-- Exercise directions --
From the first line to the last, retype the records exactly and skip the pictures.

(Input records)

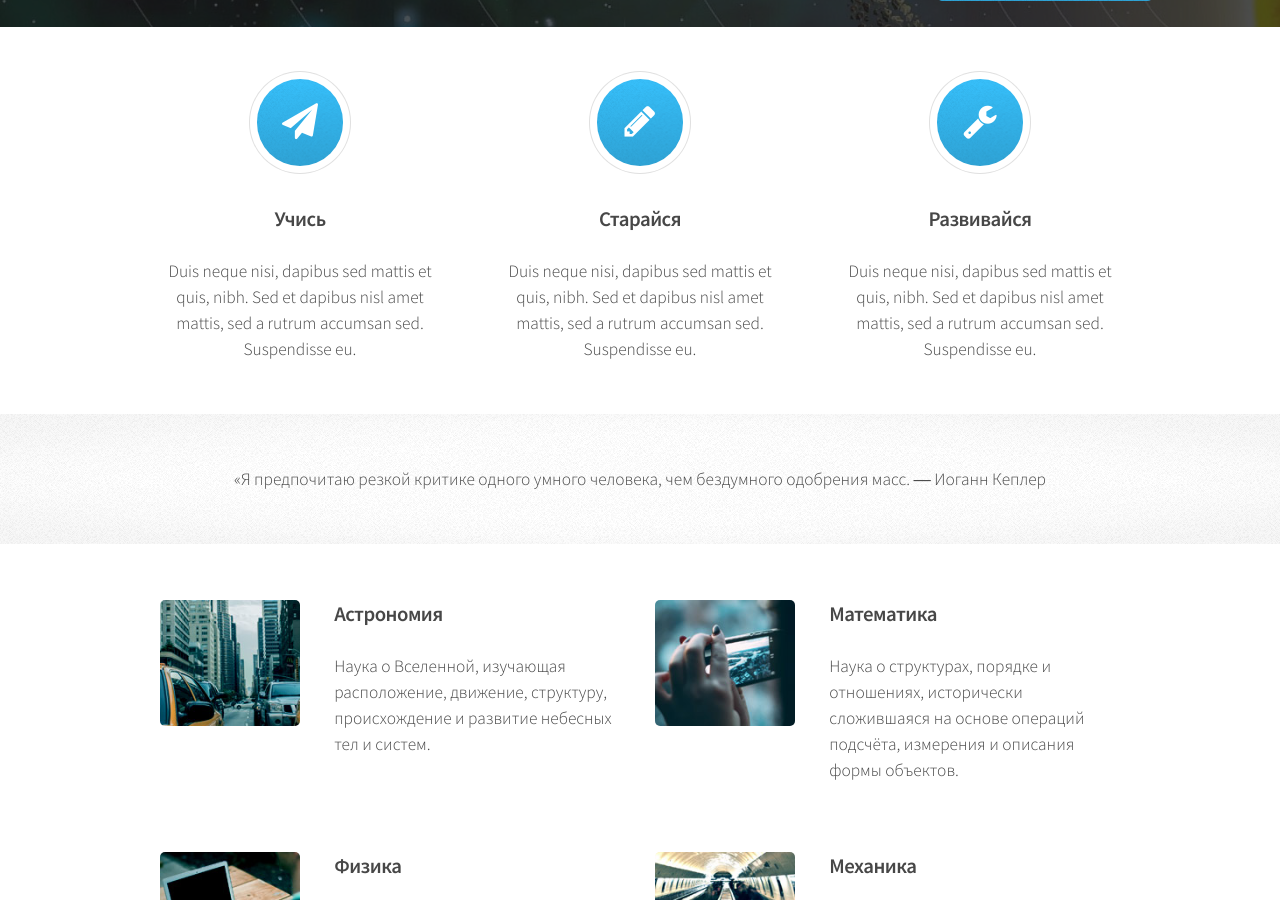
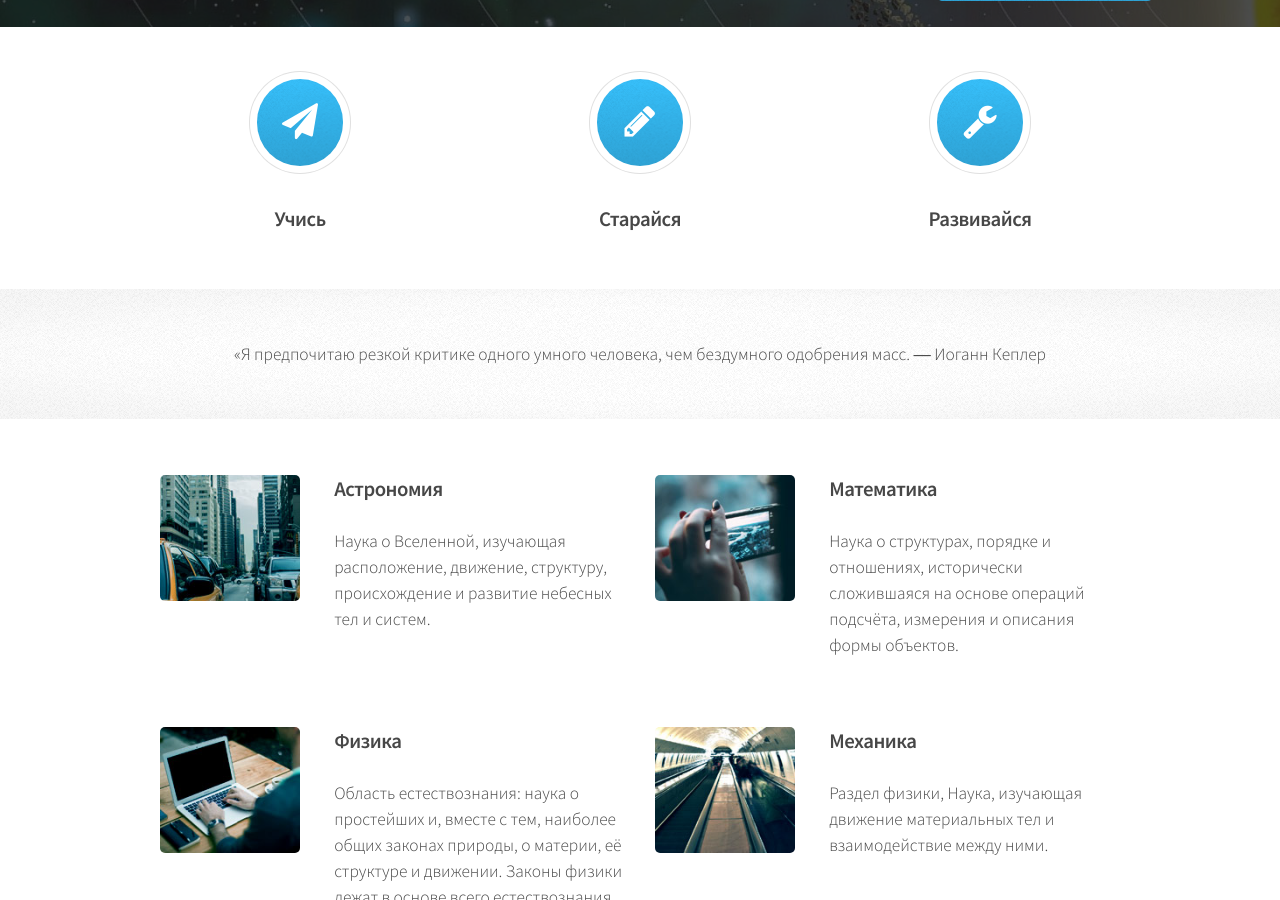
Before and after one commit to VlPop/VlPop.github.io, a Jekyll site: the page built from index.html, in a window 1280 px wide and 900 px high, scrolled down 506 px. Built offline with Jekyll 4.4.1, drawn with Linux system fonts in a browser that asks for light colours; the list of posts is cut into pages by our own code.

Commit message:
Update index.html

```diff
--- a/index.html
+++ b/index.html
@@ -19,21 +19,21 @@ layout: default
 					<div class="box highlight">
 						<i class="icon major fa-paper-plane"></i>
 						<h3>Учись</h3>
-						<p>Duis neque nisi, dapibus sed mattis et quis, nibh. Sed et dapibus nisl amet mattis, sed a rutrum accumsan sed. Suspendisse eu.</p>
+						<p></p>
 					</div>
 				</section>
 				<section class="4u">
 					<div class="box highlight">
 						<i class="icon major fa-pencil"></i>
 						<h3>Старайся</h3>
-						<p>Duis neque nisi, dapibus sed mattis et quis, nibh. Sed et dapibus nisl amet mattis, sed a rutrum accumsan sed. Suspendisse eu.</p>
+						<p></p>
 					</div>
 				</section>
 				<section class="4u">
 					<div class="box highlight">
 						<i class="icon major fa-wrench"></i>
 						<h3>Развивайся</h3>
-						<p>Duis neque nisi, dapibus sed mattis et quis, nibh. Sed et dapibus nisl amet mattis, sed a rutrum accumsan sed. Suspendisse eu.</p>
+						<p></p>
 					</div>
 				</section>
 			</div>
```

(End Input records)

-- Answer for the task --
Before and after one commit to VlPop/VlPop.github.io, a Jekyll site: the page built from index.html, in a window 1280 px wide and 900 px high, scrolled down 506 px. Built offline with Jekyll 4.4.1, drawn with Linux system fonts in a browser that asks for light colours; the list of posts is cut into pages by our own code.

Commit message:
Update index.html

```diff
--- a/index.html
+++ b/index.html
@@ -19,21 +19,21 @@ layout: default
 					<div class="box highlight">
 						<i class="icon major fa-paper-plane"></i>
 						<h3>Учись</h3>
-						<p>Duis neque nisi, dapibus sed mattis et quis, nibh. Sed et dapibus nisl amet mattis, sed a rutrum accumsan sed. Suspendisse eu.</p>
+						<p></p>
 					</div>
 				</section>
 				<section class="4u">
 					<div class="box highlight">
 						<i class="icon major fa-pencil"></i>
 						<h3>Старайся</h3>
-						<p>Duis neque nisi, dapibus sed mattis et quis, nibh. Sed et dapibus nisl amet mattis, sed a rutrum accumsan sed. Suspendisse eu.</p>
+						<p></p>
 					</div>
 				</section>
 				<section class="4u">
 					<div class="box highlight">
 						<i class="icon major fa-wrench"></i>
 						<h3>Развивайся</h3>
-						<p>Duis neque nisi, dapibus sed mattis et quis, nibh. Sed et dapibus nisl amet mattis, sed a rutrum accumsan sed. Suspendisse eu.</p>
+						<p></p>
 					</div>
 				</section>
 			</div>
```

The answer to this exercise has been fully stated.